Sue Moroney’s tweet deriding a snazzy bach owner for flying John Key’s preferred flag revealed not a real attitude, but a fake one.
In this era of professional politicians, the uniform of the job is an ill-fitting suit of
ideologies, attitudes and platitudes. It is your entry to group think; the race to illogical conclusions and amplified emotions.
If you wear the suit for long enough, it defines you.
As a sensible and reasonable person, and someone who owns a bach herself, it is unlikely that Sue Moroney believes people in holiday homes can’t express an opinion, or that they get to decide things for everyone else.

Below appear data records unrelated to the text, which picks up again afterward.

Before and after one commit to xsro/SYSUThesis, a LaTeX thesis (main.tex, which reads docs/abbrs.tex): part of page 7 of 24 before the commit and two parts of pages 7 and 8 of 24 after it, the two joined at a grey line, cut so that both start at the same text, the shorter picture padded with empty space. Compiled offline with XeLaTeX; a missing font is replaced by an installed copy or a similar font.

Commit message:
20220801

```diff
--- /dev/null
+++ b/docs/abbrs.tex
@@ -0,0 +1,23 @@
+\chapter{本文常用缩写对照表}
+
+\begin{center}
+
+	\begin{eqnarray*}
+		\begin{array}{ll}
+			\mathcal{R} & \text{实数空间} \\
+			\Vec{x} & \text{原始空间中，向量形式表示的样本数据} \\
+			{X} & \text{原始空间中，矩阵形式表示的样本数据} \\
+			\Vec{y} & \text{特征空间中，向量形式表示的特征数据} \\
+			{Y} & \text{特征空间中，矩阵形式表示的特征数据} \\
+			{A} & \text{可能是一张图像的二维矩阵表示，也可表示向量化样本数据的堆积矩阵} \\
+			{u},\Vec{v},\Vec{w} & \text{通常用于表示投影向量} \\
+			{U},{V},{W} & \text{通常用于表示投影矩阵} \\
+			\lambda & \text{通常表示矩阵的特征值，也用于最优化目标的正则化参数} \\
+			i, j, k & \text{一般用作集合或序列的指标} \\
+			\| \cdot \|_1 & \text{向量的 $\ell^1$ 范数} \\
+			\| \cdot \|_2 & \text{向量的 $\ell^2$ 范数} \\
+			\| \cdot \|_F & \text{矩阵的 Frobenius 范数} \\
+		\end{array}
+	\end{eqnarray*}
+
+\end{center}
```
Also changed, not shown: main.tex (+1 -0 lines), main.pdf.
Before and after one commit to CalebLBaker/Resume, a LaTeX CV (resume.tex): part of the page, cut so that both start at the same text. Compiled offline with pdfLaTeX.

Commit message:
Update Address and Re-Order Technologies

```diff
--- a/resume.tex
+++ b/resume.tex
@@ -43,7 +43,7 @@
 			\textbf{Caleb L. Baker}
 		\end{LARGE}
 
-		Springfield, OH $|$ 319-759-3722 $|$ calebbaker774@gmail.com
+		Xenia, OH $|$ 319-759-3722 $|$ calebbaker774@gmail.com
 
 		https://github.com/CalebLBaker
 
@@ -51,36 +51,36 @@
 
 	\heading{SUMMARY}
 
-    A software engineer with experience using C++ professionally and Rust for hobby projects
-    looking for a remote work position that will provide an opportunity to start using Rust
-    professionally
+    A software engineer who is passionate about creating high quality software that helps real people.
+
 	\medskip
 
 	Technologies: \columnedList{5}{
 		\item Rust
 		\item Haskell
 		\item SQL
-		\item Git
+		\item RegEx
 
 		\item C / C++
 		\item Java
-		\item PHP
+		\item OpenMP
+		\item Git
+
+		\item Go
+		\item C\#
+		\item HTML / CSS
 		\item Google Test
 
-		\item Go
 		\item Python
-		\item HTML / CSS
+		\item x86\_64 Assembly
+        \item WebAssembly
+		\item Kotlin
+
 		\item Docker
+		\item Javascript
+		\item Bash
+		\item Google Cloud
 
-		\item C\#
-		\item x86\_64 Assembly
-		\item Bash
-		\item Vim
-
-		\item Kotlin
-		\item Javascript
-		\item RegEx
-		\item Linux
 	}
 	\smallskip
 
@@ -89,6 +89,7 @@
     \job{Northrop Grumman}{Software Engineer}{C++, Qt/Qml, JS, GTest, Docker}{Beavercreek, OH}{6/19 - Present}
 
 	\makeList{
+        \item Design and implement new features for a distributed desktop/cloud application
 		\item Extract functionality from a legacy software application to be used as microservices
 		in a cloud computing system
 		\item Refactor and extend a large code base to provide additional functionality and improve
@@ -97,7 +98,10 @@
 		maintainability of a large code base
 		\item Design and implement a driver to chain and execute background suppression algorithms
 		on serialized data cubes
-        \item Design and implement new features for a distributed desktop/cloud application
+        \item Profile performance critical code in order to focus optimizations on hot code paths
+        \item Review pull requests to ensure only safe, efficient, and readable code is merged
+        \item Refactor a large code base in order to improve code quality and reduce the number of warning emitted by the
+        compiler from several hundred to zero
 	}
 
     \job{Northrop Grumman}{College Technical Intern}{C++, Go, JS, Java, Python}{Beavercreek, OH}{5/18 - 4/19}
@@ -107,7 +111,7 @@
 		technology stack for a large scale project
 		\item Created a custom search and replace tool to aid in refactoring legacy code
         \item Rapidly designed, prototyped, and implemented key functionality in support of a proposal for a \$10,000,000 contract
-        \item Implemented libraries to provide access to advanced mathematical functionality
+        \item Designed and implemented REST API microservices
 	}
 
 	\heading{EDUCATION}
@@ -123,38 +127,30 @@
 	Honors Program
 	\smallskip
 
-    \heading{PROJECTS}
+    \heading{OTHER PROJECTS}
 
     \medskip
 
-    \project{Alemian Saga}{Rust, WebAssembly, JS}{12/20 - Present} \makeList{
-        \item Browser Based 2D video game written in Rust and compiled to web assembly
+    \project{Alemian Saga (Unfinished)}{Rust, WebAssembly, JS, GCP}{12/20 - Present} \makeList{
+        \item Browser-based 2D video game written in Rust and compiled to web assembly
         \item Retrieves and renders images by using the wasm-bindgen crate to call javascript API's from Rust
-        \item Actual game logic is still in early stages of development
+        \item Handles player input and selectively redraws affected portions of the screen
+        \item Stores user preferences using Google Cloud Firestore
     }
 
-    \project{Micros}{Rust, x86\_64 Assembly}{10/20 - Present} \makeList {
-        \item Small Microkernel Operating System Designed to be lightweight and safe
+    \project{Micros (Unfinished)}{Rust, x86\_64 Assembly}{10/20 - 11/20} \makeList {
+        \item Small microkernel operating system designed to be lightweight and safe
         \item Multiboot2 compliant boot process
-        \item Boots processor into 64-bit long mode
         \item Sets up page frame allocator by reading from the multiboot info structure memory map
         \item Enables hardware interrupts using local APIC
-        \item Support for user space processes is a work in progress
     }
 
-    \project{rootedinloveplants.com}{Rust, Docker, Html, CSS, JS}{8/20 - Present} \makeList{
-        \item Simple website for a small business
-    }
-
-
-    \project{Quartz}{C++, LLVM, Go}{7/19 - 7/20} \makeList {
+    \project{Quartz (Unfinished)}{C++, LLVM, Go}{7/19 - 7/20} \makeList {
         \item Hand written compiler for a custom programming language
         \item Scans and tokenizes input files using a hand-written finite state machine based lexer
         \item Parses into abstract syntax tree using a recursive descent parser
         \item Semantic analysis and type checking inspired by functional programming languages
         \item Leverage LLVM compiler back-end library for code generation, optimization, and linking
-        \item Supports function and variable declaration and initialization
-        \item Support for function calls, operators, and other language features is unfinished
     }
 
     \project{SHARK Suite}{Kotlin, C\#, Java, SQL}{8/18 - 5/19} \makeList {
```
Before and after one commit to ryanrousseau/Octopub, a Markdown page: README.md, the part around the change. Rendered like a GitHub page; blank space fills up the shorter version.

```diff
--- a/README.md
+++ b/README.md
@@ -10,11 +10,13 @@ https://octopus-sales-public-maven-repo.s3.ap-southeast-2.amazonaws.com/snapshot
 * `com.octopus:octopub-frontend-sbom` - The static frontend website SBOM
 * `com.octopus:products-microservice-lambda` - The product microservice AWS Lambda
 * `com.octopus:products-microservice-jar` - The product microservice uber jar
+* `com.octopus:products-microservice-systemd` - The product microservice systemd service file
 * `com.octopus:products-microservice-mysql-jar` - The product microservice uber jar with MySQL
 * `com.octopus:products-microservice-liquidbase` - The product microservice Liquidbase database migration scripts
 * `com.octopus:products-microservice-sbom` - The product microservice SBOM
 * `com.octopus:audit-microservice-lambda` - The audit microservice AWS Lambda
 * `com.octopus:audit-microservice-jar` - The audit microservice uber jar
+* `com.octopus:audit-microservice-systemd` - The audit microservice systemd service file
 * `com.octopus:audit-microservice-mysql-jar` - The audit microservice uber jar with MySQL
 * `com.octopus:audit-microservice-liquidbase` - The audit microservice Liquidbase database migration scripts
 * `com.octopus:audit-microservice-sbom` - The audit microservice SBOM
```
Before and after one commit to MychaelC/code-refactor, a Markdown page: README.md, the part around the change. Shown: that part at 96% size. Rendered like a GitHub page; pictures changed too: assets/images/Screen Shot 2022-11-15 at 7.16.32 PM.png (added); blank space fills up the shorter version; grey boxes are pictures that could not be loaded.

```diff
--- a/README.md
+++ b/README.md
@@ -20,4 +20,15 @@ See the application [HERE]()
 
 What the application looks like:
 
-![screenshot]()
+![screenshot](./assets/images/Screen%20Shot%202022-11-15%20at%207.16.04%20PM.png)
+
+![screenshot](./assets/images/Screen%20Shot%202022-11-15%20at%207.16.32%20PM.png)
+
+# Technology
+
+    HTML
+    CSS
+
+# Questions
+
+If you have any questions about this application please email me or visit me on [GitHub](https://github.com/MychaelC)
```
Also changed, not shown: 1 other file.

The rules of belonging to the professional class of politicians don’t have a lot of room for reasonableness. That doesn’t get you heard. It doesn’t help define you, especially among your political network. It doesn’t help your right-on political credentials.
The result is a spiral into intolerance which turns citizens into politicised symbols. You define yourself by objectifying voters.
The irony is that the whole thing objectifies politicians as well. They become
caricatures of narrow types of political thinking.
In that sense, Moroney didn’t really believe what she wrote. She was trying to conform to the stereotype expected of someone wearing her particular political uniform. Well hell, it’s a living.